Typically, low-risk investment is accompanied by the expectation of low returns and vice versa - it is generally impossible to achieve high growth with low risk. While attitude to risk is very personal, with 40 years or more to go to retirement, and a relatively small amount in your fund for the first few years, many people at your stage typically take more risk to begin with - as you are investing for the long term.
Once your choices are made, it's important to review your investment choices periodically. It would be wise to review those choices at least every five years. It is quite likely that you will automatically be moved to safer investments as you approach retirement.
Options after changing job
Q I am changing jobs. I am only 35 and have about €80,000 in my current company pension. I'm considering moving this to either a Personal Retirement Savings Account (PRSA) or a Personal Retirement Bond.

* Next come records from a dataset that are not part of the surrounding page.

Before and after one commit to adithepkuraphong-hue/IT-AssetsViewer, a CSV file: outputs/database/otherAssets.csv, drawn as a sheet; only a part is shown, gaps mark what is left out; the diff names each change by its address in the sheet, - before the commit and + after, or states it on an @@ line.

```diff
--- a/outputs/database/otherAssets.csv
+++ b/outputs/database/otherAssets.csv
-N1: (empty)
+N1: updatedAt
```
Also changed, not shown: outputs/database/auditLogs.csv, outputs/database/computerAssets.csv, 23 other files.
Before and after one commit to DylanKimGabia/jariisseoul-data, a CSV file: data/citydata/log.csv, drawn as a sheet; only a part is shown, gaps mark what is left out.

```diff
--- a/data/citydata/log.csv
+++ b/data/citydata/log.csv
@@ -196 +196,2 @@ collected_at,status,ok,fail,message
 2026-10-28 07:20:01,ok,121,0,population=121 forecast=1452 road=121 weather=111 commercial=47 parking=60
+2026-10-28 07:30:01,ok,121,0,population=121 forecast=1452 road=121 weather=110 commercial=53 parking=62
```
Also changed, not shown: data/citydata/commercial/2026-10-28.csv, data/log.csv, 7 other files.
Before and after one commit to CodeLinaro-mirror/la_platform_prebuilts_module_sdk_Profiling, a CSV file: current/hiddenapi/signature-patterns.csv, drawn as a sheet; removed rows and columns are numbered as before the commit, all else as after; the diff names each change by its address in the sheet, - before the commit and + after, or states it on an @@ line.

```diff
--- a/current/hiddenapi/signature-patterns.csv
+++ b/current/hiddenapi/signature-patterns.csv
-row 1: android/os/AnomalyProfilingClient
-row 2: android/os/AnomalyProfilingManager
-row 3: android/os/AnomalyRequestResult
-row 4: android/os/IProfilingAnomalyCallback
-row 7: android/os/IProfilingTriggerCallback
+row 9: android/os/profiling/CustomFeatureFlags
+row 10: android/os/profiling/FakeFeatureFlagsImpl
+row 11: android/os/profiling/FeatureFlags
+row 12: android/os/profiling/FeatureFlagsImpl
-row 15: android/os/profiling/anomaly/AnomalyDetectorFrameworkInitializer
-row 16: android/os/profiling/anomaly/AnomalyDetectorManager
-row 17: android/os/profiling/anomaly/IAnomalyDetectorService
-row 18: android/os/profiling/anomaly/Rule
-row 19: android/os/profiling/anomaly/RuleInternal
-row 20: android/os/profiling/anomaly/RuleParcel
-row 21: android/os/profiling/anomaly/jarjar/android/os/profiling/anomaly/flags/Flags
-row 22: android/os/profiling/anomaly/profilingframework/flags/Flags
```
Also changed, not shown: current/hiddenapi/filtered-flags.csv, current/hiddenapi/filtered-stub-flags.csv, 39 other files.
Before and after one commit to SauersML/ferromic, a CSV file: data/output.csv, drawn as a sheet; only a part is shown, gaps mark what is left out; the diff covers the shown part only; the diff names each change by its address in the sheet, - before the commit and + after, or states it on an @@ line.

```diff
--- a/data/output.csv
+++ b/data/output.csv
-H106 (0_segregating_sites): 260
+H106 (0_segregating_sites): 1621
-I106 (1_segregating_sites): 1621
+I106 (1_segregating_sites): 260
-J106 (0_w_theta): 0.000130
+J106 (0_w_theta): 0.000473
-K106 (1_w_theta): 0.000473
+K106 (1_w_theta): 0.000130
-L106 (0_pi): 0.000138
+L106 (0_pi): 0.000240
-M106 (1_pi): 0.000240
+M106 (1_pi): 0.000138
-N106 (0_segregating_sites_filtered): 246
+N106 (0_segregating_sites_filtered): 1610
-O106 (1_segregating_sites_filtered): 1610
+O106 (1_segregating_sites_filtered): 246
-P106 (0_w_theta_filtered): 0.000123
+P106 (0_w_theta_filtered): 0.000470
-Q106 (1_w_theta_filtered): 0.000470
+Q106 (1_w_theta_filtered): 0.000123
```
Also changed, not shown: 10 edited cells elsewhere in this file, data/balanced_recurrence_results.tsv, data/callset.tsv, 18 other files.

Is this a good idea - or is there a better option? Niamh, Killarney, Co Kerry
You highlight an issue that we come across all too frequently: the complexity of so many pension arrangements and rules that were written in a time when people stayed in the one job for life.
As it stands, however, you do have a number of options. Once you have been in any pension scheme for two years, you are entitled to the value of the contributions that were paid by you and your employer. The first option is to leave the €80,000 with your current pension scheme and simply let it accrue there. This might make sense if that scheme has low charges and the employer pays a lot of the administration costs. However, you may want to move the funds to a new employer's scheme depending on that scheme's rules. That might make sense if you want to try and keep all your pension funds in the one place.

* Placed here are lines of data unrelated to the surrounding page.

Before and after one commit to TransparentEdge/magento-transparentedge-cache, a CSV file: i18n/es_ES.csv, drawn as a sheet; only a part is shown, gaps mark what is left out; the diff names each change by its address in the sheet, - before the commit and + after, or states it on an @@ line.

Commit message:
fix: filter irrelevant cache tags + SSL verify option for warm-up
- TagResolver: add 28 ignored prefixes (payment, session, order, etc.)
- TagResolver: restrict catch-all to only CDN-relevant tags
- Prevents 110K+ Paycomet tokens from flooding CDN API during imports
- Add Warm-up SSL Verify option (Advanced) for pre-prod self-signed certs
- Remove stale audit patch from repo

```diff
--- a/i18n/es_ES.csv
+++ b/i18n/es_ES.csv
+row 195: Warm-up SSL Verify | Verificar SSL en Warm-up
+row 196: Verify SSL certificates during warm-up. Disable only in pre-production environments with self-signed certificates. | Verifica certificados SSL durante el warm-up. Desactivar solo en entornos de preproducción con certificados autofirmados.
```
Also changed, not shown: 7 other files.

Another option would be to transfer the money into a PRSA or a Personal Retirement Bond. These are both individual contracts between you and the pension provider.
Before deciding what to do, you should think about getting some independent financial advice to ensure you understand the costs that are likely to apply now and into the future - and how the funds will be invested.
You have done well in building up a significant fund at a relatively young age, so it is important to take the time to ensure that this fund is well invested. By doing so, your fund should continue to grow and not be subject to unnecessary ongoing charges.
Pros and cons of ARF
Q My father will be retiring shortly. He will get an annual pension of about €40,000 from a defined benefit pension scheme. He also has a separate pension pot of about €100,000 from a different job. He is considering putting that €100,000 into an Approved Retirement Fund (ARF). Would this be a good idea and what would be the pros - and cons - of doing so?
The options available to your father with his €100,000 pension pot will be to purchase an annuity where he will be paid a pension for life - or to transfer the fund to an ARF. Should he transfer the fund to an ARF, that would allow him to continue to invest that money and draw down on the funds as he needs them.
One thing you haven't mentioned is your father's option to take a tax-free lump sum. It might make sense to take most of this from his €100,000 pot and not from his defined-benefit scheme. When taking tax-free cash from a defined-benefit scheme, you are giving up some pension. Often, the value of the pension you are giving up is greater than the cash you will receive so it might make more sense to maximise the pension. As this is a quite complex area and any decisions will have an impact for the rest of your father's life, it would be worth his while to get independent financial advice before deciding what to do.
Sunday Indo Business